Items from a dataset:

+===+

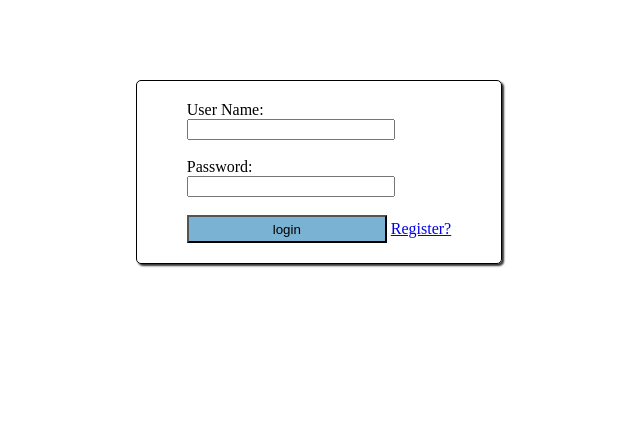
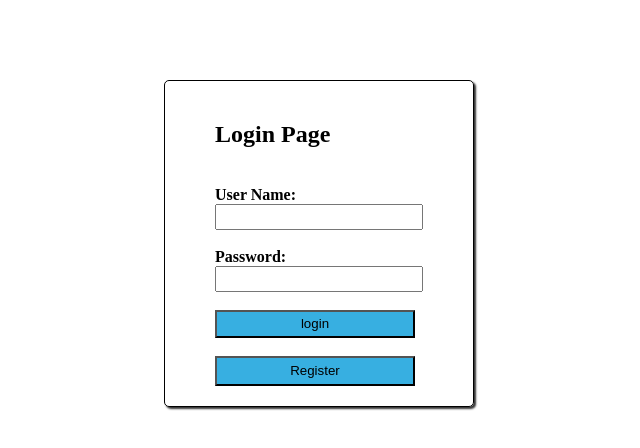
Before and after one commit to nagaganesh05/Dictionary, a website: page login.html in a window 1280 px wide. Shown: the whole page, without its empty margins (321-961 px from the left). Drawn offline with nearby package versions, Linux system fonts and the light colour scheme.

Commit message:
dictionary

```diff
--- a/login.css
+++ b/login.css
@@ -1,3 +1,11 @@
+body{
+  /* background-image: url("https://media.istockphoto.com/id/1412921381/photo/search-find-web-online-technology-internet-website-concept.webp?a=1&b=1&s=612x612&w=0&k=20&c=9dO1NI-J6Z-sBfBeaCMTQQ7bEtmjkfR3r_k4QezyMcc=");
+  background-repeat: no-repeat;
+  background-size: cover; */
+  background-color: #E4E0E1 1.0;
+}
+
+
 #form {
     border: 1px solid black;
     width: fit-content;
@@ -11,15 +19,34 @@
   #submit {
     width: 200px;
     color: #000;
-    background-color: #7AB2D3;
+    background-color: #37AFE1 ;
     height: 28px;
 
     &:hover {
-      background-color: #0D92F4;
-      color: #fff;
+      background-color: #4CC9FE;
+      color: #000;
     }
   }
 
   form input {
     width: 200px;
+    height: 20px;
   }
+
+  form label{
+    font-weight: bolder;
+  }
+
+  a{
+    text-decoration: none;
+    color: #000;
+  }
+
+  .btn{
+    width: 200px;
+    height: 30px;
+    background-color: #37AFE1;
+    &:hover{
+      background-color: #4CC9FE;
+    }
+  }
--- a/login.html
+++ b/login.html
@@ -6,20 +6,23 @@
   <meta name="viewport" content="width=device-width, initial-scale=1.0">
   <title>Login</title>
   <link rel="stylesheet" href="login.css">
+  <link href='https://unpkg.com/boxicons@2.1.4/css/boxicons.min.css' rel='stylesheet'>
 </head>
 
 <body>
 
   <form id="form">
+
+    <h2>Login Page</h2><br>
     <label for="username">User Name:</label><br>
     <input type="text" id="name" name="username" required><br><br>
 
     <label for="pass">Password:</label><br>
     <input type="password" id="pass" name="pass" required><br><br>
 
-    <input type="submit" id="submit" name="login" value="login">
+    <input type="submit" id="submit" name="login" value="login"><br><br>
 
-    <a href="./registration.html">Register?</a>
+    <button class="btn"><a href="./registration.html">Register</a></button>
   </form>
 
 
--- a/login.js
+++ b/login.js
@@ -16,6 +16,7 @@ form.addEventListener("submit", (e) => {
         break;
       } else {
         alert("Invalid username or password")
+        break;
       }
     }
   }
--- a/registration.css
+++ b/registration.css
@@ -29,13 +29,13 @@ form label{
 }
 #submit{
     color: #fff;
-    background-color: rgb(40, 129, 224);
+    background-color: #37AFE1;
     width: 200px;
     height: 35px;
     text-align: center;
+    &:hover{
+        background-color: #4CC9FE;
+        color: #000;
+    }
 
 }
-select {
-    width: 210px;
-    height: 30px;
-}
```
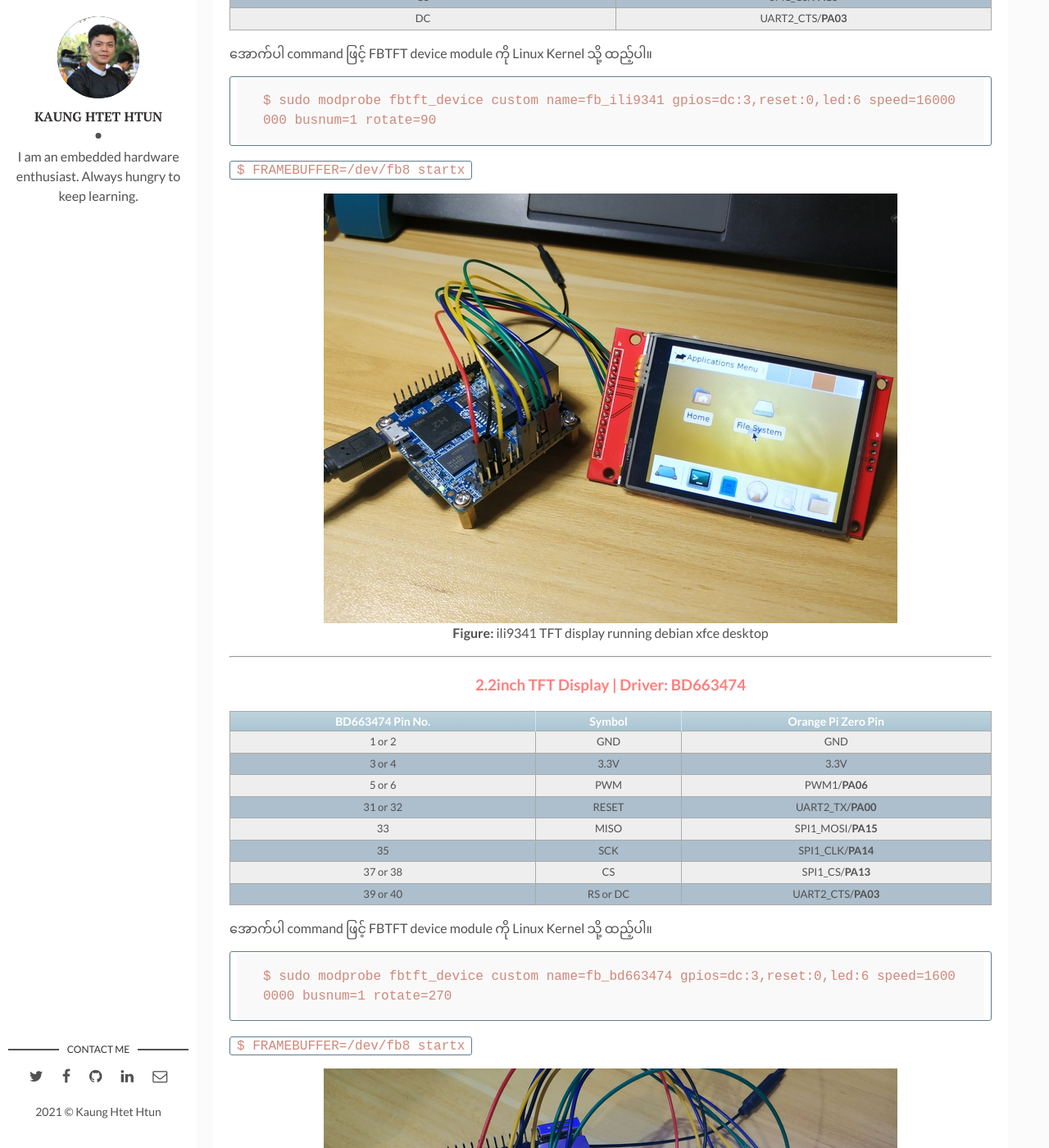
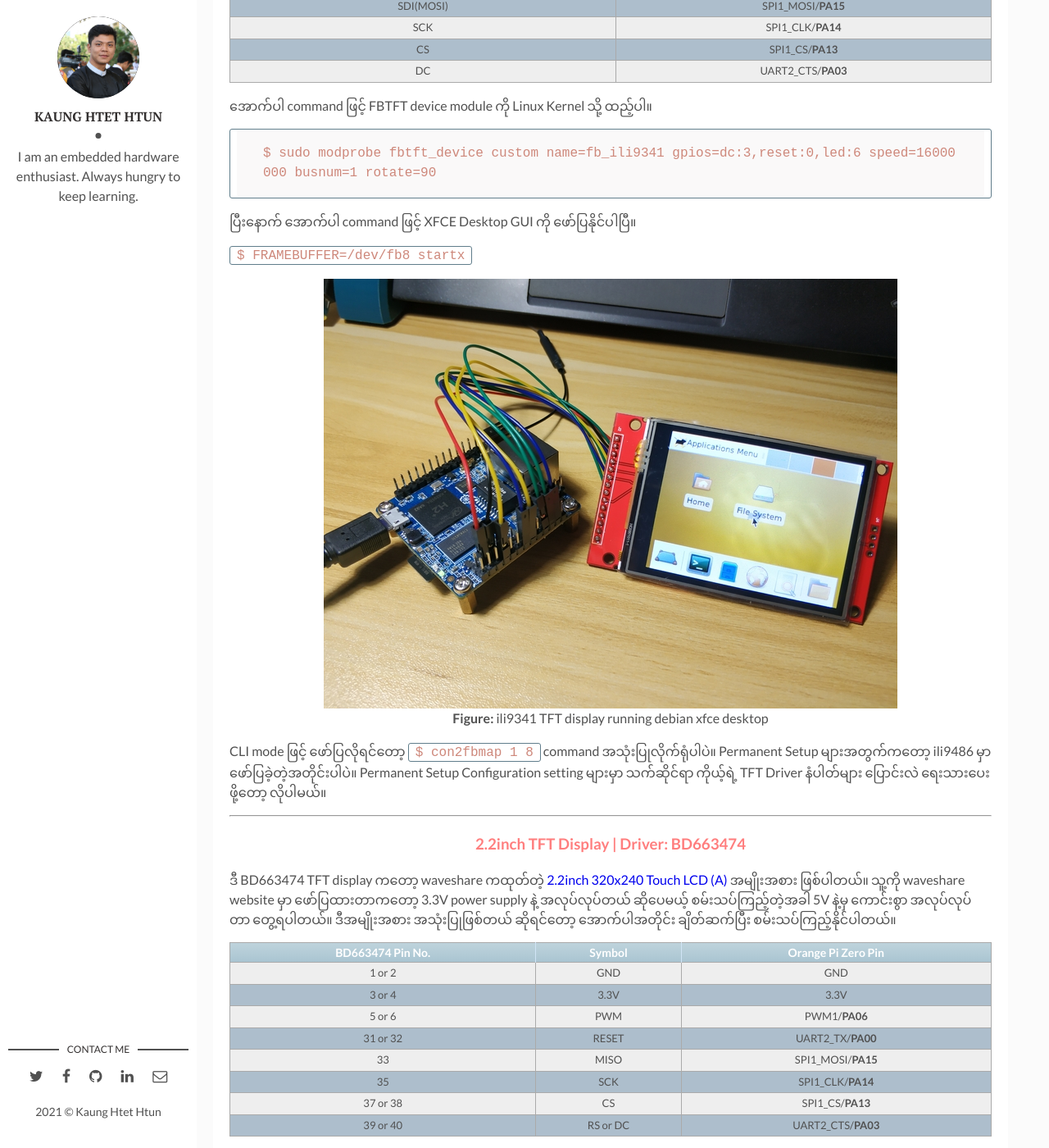
Before and after one commit to kogyikaunghtet/kogyikaunghtet.github.io, a Jekyll site: the page built from _posts/2021-11-27-tft-opi.markdown, in a window 1280 px wide and 1400 px high, scrolled down 6429 px. Shown: the whole window at 82% size. Built offline with Jekyll 4.4.1, drawn with Linux system fonts in a browser that asks for light colours; comment, search, counter and statistics services are not loaded; some of the changed text lies outside the part shown.

Commit message:
Initial commit

```diff
--- a/_posts/2021-11-27-tft-opi.markdown
+++ b/_posts/2021-11-27-tft-opi.markdown
@@ -64,7 +64,7 @@
 ~~~~~~~~
 $ sudo modprobe fbtft_device custom name=fb_ili9486 gpios=dc:3,reset:0,led:6 speed=16000000 busnum=1 rotate=90
 ~~~~~~~~
-ပြီးနောက် Linux Kernel သို့ fbtft device driver ရောက် မရောက်ကို `dmesg` (diagnostic message) command အသုံးပြုကာ စစ်ဆေးနိုင်ပါတယ်။
+ပြီးနောက် Linux Kernel ထဲသို့ fbtft device driver ရောက် မရောက်ကို `dmesg` (diagnostic message) command အသုံးပြုကာ စစ်ဆေးနိုင်ပါတယ်။
 
 `$ dmesg | grep fbtft`
 
@@ -172,7 +172,10 @@
 အားလုံးပြီးလို့ reboot ချလိုက်ရင် Permanent အဖြစ် XFCE Desktop GUI တက်ပါပြီ။
 
 ----------------
+
 ### <center><span style="color:red; opacity: 0.50;">2.8inch TFT Display | Driver: ILI9341</span>
+
+နောက်ထပ် စမ်းသပ်ထားတဲ့ TFT display ကတော့ 2.8inch, driver: ili9341 ဖြစ်ပါတယ်။ ချိတ်ဆက်ပုံကတော့ အောက်ပါ table အတိုင်းဖြစ်ပြီး ကျန်လုပ်ငန်းစဉ်များနဲ့ သိသင့်တာတွေကတော့ ili9486 TFT မှာ ဖော်ပြခဲ့တာတွေနဲ့ အတူတူပါပဲ။
 
 | ILI9341 Pin Symbol | Orange Pi Zero Pin |
 | :---------------: | :---------------: |
@@ -191,15 +194,23 @@
 $ sudo modprobe fbtft_device custom name=fb_ili9341 gpios=dc:3,reset:0,led:6 speed=16000000 busnum=1 rotate=90
 ~~~~~~~~
 
+ပြီးနောက် အောက်ပါ command ဖြင့် XFCE Desktop GUI ကို ဖော်ပြနိုင်ပါပြီ။
+
 `$ FRAMEBUFFER=/dev/fb8 startx`
 
 <p align="center">
-<img src="/assets/img/opi_tft/ili9341_htop.jpg">
+<img src="/assets/img/opi_tft/ili9341_xfce.jpg">
 <br>
 <a><b>Figure:</b> ili9341 TFT display running debian xfce desktop</a>
 </p>
+
+CLI mode ဖြင့် ဖော်ပြလိုရင်တော့ `$ con2fbmap 1 8` command အသုံးပြုလိုက်ရုံပါပဲ။ Permanent Setup များအတွက်ကတော့ ili9486 မှာ ဖော်ပြခဲ့တဲ့အတိုင်းပါပဲ။ Permanent Setup Configuration setting များမှာ သက်ဆိုင်ရာ ကိုယ့်ရဲ့ TFT Driver နံပါတ်များ ပြောင်းလဲ ရေးသားပေးဖို့တော့ လိုပါမယ်။
+
 ----------------
+
 ### <center><span style="color:red; opacity: 0.50;">2.2inch TFT Display | Driver: BD663474</span>
+
+ဒီ BD663474 TFT display ကတော့ waveshare ကထုတ်တဲ့ <a style="text-decoration:none" href="https://www.waveshare.com/2.2inch-320x240-Touch-LCD-A.htm">2.2inch 320x240 Touch LCD (A)</a> အမျိုးအစား ဖြစ်ပါတယ်။ သူ့ကို waveshare website မှာ ဖော်ပြထားတာကတော့ 3.3V power supply နဲ့ အလုပ်လုပ်တယ် ဆိုပေမယ့် စမ်းသပ်ကြည့်တဲ့အခါ 5V နဲ့မှ ကောင်းစွာ အလုပ်လုပ်တာ တွေ့ရပါတယ်။ ဒီအမျိုးအစား အသုံးပြုဖြစ်တယ် ဆိုရင်တော့ အောက်ပါအတိုင်း ချိတ်ဆက်ပြီး စမ်းသပ်ကြည့်နိုင်ပါတယ်။
 
 | BD663474 Pin No. | Symbol | Orange Pi Zero Pin |
 | :---------------: | :---------------: | :---------------: |
@@ -217,6 +228,8 @@
 $ sudo modprobe fbtft_device custom name=fb_bd663474 gpios=dc:3,reset:0,led:6 speed=16000000 busnum=1 rotate=270
 ~~~~~~~~
 
+အထက်မှာ ဖော်ပြခဲ့ပြီးတဲ့ Guide အတိုင်း ဆက်လက် စမ်းသပ်ကြည့်ပါ။
+
 `$ FRAMEBUFFER=/dev/fb8 startx`
 
 <p align="center">
@@ -224,15 +237,19 @@
 <br>
 <a><b>Figure:</b> BD 663474 TFT display running debian xfce desktop</a>
 </p>
+
 ----------------
+
 ### <center><span style="color:red; opacity: 0.50;">1.5inch RGB OLED Display | Driver: SSD1351</span>
+
+TFT Display များသာမက OLED Display လည်း လက်ထဲရှိနေတဲ့အတွက် တစ်ခါတည်း စမ်းသပ်ကြည့်ထားပါတယ်။ SSD1351 OLED Display Module နဲ့ စမ်းသပ်လိုတယ်ဆိုရင် အောက်ပါအတိုင်း လုပ်ဆောင်ပါ။
 
 | SSD1351 Pin Symbol | Orange Pi Zero Pin |
 | :---------------: | :---------------: |
 | GND | GND |
 | VCC | 5V |
 | RST | UART2_TX/**PA00** |
-| DIN | SPI1_MISO/**PA16** |
+| DIN | SPI1_MOSI/**PA15** |
 | CLK | SPI1_CLK/**PA14** |
 | CS | SPI1_CS/**PA13** |
 | DC | UART2_CTS/**PA03** |
@@ -242,6 +259,8 @@
 $ sudo modprobe fbtft_device custom name=fb_ssd1351 gpios=dc:3,reset:0 speed=16000000 busnum=1 rotate=0
 ~~~~~~~~
 
+အထက်မှာ ဖော်ပြခဲ့ပြီးတဲ့ Guide အတိုင်း ဆက်လက် စမ်းသပ်ကြည့်ပါ။
+
 `$ con2fbmap 1 8`
 
 <p align="center">
@@ -249,160 +268,7 @@
 <br>
 <a><b>Figure:</b> SSD1351 OLED display running Debian CLI mode</a>
 </p>
+
 ----------------
+
 ### <center><span style="color:red; opacity: 0.50;">Nokia 5110 Graphic LCD | Internal Controller: PCD8544</span>
-
-<table style="width:100%;">
-<tr>
-<th colspan="4"> <center>2x13 Header</center>
-</th></tr>
-<tr>
-<td> 1 </td>
-<td> <i>3.3V</i>
-</td>
-<td> 2 </td>
-<td> <i>5V</i>
-</td></tr>
-<tr>
-<td> 3 </td>
-<td> TWI0_SDA/PA12
-</td>
-<td> 4 </td>
-<td> <i>5V</i>
-</td></tr>
-<tr>
-<td> 5 </td>
-<td> TWI0_SCK/PA11
-</td>
-<td> 6 </td>
-<td> <i>GND</i>
-</td></tr>
-<tr>
-<td> 7 </td>
-<td> PWM1/PA06
-</td>
-<td> 8 </td>
-<td> UART1_TX/PG06
-</td></tr>
-<tr>
-<td> 9 </td>
-<td>  <i>GND</i>
-</td>
-<td> 10 </td>
-<td> UART1_RX/PG07
-</td></tr>
-<tr>
-<td> 11 </td>
-<td> UART2_RX/PA01
-</td>
-<td> 12 </td>
-<td> SIM_CLK/PA_EINT7/PA07
-</td></tr>
-<tr>
-<td> 13 </td>
-<td> UART2_TX/PA00
-</td>
-<td> 14 </td>
-<td> <i>GND</i>
-</td></tr>
-<tr>
-<td> 15 </td>
-<td> UART2_CTS/PA03
-</td>
-<td> 16 </td>
-<td> TWI1-SDA/PA19
-</td></tr>
-<tr>
-<td> 17 </td>
-<td> <i>3.3V</i>
-</td>
-<td> 18 </td>
-<td>  TWI1-SCK/PA18
-</td></tr>
-<tr>
-<td> 19 </td>
-<td> SPI1_MOSI/PA15
-</td>
-<td> 20 </td>
-<td> <i>GND</i>
-</td></tr>
-<tr>
-<td> 21 </td>
-<td> SPI1_MISO/PA16
-</td>
-<td> 22 </td>
-<td> UART2_RTS/PA02
-</td></tr>
-<tr>
-<td> 23 </td>
-<td> SPI1_CLK/PA14
-</td>
-<td> 24 </td>
-<td> SPI1_CS/PA13
-</td></tr>
-<tr>
-<td> 25 </td>
-<td> <i>GND</i>
-</td>
-<td> 26 </td>
-<td> SIM_DET/PA_EINT10/PA10
-</td></tr></table>
-
-<p>The Orange Pi Zero has another 13-pin, 0.1" header with several low-speed interfaces.</p>
-
-<table style="width:100%;">
-<tr>
-<th colspan="2"> <center>1x13 Header</center>
-</th></tr>
-<tr>
-<td> 1 </td>
-<td> <i>5V</i>
-</td></tr>
-<tr>
-<td> 2 </td>
-<td> <i>GND</i>
-</td></tr>
-<tr>
-<td> 3 </td>
-<td> USB-DM2
-</td></tr>
-<tr>
-<td> 4 </td>
-<td> USB-DP2
-</td></tr>
-<tr>
-<td> 5 </td>
-<td> USB-DM3
-</td></tr>
-<tr>
-<td> 6 </td>
-<td> USB-DP3
-</td></tr>
-<tr>
-<td> 7 </td>
-<td> LINEOUTR
-</td></tr>
-<tr>
-<td> 8 </td>
-<td> LINEOUTL
-</td></tr>
-<tr>
-<td> 9 </td>
-<td>  TV-OUT
-</td></tr>
-<tr>
-<td> 10 </td>
-<td> MIC-BIAS
-</td></tr>
-<tr>
-<td> 11 </td>
-<td> MIC1P
-</td></tr>
-<tr>
-<td> 12 </td>
-<td> MIC1N
-</td></tr>
-<tr>
-<td> 13 </td>
-<td> IR-RX</td>
-</tr></table>
```
Also changed, not shown: other parts of _posts/2021-11-27-tft-opi.markdown (+1 -1 lines), assets/img/opi_tft/ili9341_xfce.jpg (renamed from assets/img/opi_tft/ili9341_htop.jpg).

+===+

*PROMPT*
Indicate the number of lines in the data above that contain the string "Register", without any additional text.

*ANSWER TO THIS EXERCISE*
2